Italian defence ministry
Operational highlights included two air-to-surface combat debuts in the Middle East region, respectively involving the Israeli air force's F-35I "Adir" fleet and the USMC's F-35B.
In Europe, the Italian air force's December declaration of initial operational capability status with its A-model jets was swiftly followed by the Royal Air Force's 617 Sqn achieving the same milestone with its STOVL examples. This followed more UK success, during initial landing trials conducted aboard the Royal Navy aircraft carrier HMSQueen Elizabeth. The Royal Australian Air Force's 3 Sqn also received the nation's first operational F-35As, at its Williamtown base in New South Wales.
Commonwealth of Australia
Some gloss was removed from these successes, however, when the USMC lost an F-35B during a training flight staged from MCAS Beaufort, in South Carolina - the first crash involving a Lighting II.
Another cause of programme headwinds stemmed from strained relations between the USA and international partner Turkey, which could see Washington DC block the transfer of F-35As to the nation over its planned purchase of advanced surface-to-air missile systems from Russia. Training is, however, still being provided to Turkish pilots and maintainers at Luke AFB, in Arizona.
Regarding future business prospects, Belgium has commenced discussions linked to a potential acquisition of 34 F-35As, having selected the type instead of the Eurofighter Typhoon. The Netherlands is eyeing an increased acquisition, which would boost its eventual fleet size by 15 aircraft, to 52. Japan, meanwhile, has indicated that it could purchase up to another 105 F-35s to meet its future fighter requirements, on top of the 42 to which it has already committed.
Lockheed also appears to be edging closer to agreeing a multi-year contract arrangement with the US Department of Defense, which would support a key programme objective on price reduction. The unit cost for an F-35A in the most recent round of production was $89.2 million, and the company says the programme is "on track to deliver an $80 million" aircraft during lot 14 of low-rate initial production during 2020.
Royal Norwegian Air Force

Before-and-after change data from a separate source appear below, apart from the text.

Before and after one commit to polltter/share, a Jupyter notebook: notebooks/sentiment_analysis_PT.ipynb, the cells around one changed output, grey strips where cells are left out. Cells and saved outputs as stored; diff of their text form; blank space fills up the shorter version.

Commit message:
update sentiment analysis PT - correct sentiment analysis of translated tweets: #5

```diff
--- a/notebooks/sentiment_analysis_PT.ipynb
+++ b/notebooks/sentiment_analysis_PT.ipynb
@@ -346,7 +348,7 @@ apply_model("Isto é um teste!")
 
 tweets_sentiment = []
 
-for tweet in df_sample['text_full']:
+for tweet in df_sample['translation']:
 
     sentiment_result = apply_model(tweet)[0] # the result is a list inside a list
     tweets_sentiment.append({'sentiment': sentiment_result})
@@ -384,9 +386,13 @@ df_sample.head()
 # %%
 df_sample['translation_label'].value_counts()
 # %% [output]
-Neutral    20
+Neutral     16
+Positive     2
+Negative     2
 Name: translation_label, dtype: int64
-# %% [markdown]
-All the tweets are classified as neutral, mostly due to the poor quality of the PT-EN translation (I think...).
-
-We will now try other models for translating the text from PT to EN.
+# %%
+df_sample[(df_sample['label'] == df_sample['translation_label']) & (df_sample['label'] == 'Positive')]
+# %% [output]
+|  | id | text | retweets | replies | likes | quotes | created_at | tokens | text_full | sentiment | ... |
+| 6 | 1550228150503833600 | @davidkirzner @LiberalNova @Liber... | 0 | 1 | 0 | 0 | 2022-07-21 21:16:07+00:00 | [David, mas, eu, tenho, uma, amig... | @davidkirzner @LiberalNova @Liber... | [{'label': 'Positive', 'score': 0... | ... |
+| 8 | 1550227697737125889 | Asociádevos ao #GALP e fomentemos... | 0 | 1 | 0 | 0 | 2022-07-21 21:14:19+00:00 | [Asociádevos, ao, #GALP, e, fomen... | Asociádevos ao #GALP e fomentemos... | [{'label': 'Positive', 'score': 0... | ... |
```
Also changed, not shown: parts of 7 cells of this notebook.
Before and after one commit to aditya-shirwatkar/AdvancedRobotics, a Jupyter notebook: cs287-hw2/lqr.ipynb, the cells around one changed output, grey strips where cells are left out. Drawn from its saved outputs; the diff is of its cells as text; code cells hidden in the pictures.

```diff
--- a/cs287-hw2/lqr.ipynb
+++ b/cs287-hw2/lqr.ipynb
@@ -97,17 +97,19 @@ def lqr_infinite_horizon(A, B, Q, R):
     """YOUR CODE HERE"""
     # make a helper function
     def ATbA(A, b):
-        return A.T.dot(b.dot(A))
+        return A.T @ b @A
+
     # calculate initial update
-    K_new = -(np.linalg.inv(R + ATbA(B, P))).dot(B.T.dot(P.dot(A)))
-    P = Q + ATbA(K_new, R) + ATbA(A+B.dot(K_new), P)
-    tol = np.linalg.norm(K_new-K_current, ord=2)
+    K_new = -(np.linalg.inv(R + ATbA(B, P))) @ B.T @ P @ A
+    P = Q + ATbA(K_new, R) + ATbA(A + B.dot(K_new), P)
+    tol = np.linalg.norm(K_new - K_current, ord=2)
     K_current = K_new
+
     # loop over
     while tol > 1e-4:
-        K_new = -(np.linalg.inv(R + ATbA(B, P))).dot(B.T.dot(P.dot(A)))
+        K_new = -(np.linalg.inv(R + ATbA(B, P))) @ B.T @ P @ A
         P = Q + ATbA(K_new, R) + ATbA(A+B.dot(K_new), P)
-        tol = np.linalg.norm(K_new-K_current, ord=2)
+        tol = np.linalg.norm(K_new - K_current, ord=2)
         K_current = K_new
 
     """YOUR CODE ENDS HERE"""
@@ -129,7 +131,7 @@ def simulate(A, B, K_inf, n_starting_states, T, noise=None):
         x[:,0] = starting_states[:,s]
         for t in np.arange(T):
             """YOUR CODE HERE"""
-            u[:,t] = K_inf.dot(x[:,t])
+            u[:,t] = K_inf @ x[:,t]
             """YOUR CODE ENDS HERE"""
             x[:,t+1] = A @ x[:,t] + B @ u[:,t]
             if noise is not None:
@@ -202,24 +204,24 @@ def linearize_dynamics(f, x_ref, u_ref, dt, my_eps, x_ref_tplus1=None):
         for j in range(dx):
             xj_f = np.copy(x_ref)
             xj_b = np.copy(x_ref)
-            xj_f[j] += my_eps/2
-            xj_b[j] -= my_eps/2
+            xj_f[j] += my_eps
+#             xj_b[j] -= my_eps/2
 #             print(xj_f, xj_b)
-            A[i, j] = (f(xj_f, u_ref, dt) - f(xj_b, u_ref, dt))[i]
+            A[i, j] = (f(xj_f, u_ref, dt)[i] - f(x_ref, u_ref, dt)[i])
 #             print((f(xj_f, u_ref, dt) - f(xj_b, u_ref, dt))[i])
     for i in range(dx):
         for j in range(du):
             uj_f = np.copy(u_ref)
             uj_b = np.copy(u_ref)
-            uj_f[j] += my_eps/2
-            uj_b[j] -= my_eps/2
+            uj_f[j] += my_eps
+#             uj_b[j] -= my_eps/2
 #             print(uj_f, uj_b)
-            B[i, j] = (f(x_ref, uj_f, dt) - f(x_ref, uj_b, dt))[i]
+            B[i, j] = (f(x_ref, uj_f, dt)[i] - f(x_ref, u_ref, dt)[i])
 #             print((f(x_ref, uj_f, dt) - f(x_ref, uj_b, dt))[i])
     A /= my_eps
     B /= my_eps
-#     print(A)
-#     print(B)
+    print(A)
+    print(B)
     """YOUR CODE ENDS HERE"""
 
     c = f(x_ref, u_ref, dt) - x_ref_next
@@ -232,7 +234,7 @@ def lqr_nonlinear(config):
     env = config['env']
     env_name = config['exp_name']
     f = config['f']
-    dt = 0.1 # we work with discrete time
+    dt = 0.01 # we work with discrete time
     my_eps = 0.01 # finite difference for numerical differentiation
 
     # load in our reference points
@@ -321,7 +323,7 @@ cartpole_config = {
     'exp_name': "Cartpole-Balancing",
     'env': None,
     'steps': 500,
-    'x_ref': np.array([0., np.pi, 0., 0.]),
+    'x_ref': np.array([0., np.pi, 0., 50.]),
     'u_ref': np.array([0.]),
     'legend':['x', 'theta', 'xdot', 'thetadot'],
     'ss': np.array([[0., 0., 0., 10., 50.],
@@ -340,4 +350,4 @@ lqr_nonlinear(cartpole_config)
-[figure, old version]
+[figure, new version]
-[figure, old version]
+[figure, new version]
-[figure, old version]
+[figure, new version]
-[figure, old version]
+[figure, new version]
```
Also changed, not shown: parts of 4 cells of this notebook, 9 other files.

Worth an estimated $22.7 billion, a multi-year deal covering 255 aircraft is now being discussed with the DoD. This proposed total would include 106 for the US services, plus 89 for international partners and 60 for FMS buyers.